# YOUR ASSIGNMENT
Filter the listing and keep only the lines with the word "page".

*** Begin section ***

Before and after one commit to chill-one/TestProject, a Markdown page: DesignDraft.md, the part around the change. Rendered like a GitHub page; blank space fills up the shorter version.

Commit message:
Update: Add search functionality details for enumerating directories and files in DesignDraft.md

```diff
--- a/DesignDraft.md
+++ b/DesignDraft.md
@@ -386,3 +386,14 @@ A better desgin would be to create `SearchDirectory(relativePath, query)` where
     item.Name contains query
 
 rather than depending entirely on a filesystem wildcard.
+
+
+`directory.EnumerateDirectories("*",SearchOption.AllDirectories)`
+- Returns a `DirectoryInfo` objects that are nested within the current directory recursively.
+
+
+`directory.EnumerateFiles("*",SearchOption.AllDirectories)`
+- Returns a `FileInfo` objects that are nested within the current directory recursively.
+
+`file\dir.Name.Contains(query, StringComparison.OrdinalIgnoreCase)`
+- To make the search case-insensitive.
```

*** End section ***
*** Begin section ***

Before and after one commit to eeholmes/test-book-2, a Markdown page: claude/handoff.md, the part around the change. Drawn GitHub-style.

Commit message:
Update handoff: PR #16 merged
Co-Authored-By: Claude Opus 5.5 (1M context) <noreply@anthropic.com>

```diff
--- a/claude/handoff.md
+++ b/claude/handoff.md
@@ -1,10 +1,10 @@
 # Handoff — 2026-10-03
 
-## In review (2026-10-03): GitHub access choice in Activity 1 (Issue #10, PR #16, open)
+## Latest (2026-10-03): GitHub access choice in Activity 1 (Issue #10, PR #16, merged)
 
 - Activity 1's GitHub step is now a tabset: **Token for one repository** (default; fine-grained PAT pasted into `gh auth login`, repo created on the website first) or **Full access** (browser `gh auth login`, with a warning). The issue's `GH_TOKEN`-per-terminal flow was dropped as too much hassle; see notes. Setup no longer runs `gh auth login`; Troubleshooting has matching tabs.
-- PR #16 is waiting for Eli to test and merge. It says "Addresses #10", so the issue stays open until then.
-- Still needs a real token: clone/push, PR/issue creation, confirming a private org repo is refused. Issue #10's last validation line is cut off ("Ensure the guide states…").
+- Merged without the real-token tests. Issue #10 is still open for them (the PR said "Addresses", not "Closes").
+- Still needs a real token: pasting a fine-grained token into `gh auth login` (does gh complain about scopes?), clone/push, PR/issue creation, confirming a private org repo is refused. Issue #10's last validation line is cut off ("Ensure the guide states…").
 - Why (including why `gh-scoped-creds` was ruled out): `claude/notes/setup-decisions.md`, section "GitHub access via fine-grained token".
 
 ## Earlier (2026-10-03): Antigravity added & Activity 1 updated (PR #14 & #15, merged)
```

*** End section ***
*** Begin section ***

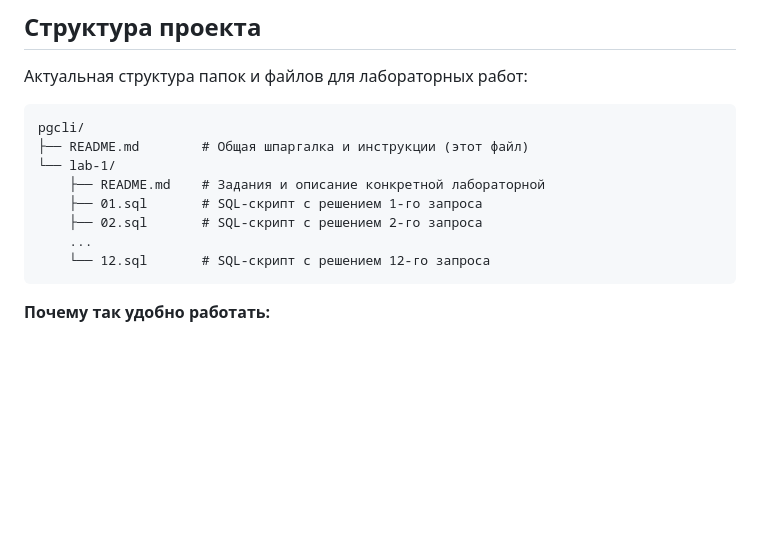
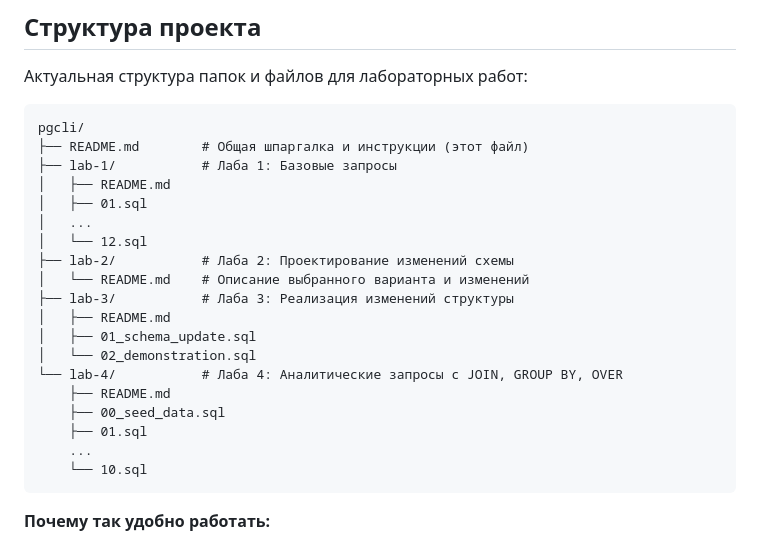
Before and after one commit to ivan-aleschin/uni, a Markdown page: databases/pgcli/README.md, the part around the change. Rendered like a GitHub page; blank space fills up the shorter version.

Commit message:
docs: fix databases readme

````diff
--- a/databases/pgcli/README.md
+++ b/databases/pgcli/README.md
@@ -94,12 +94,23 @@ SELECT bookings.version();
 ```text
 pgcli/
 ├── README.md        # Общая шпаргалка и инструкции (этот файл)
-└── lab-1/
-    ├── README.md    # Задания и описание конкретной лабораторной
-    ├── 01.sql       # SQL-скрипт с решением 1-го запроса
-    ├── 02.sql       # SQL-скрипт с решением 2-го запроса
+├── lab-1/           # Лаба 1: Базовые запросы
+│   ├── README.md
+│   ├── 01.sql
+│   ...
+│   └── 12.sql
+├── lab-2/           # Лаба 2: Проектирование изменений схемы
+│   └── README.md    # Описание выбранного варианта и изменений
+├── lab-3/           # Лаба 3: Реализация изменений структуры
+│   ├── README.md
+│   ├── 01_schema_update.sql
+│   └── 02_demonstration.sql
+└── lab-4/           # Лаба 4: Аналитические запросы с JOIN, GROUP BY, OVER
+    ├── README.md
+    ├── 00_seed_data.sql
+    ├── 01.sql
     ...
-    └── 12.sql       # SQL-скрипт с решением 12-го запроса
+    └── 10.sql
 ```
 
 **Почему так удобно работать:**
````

*** End section ***

# ANSWER SPACE
Before and after one commit to chill-one/TestProject, a Markdown page: DesignDraft.md, the part around the change. Rendered like a GitHub page; blank space fills up the shorter version.
Before and after one commit to eeholmes/test-book-2, a Markdown page: claude/handoff.md, the part around the change. Drawn GitHub-style.
Before and after one commit to ivan-aleschin/uni, a Markdown page: databases/pgcli/README.md, the part around the change. Rendered like a GitHub page; blank space fills up the shorter version.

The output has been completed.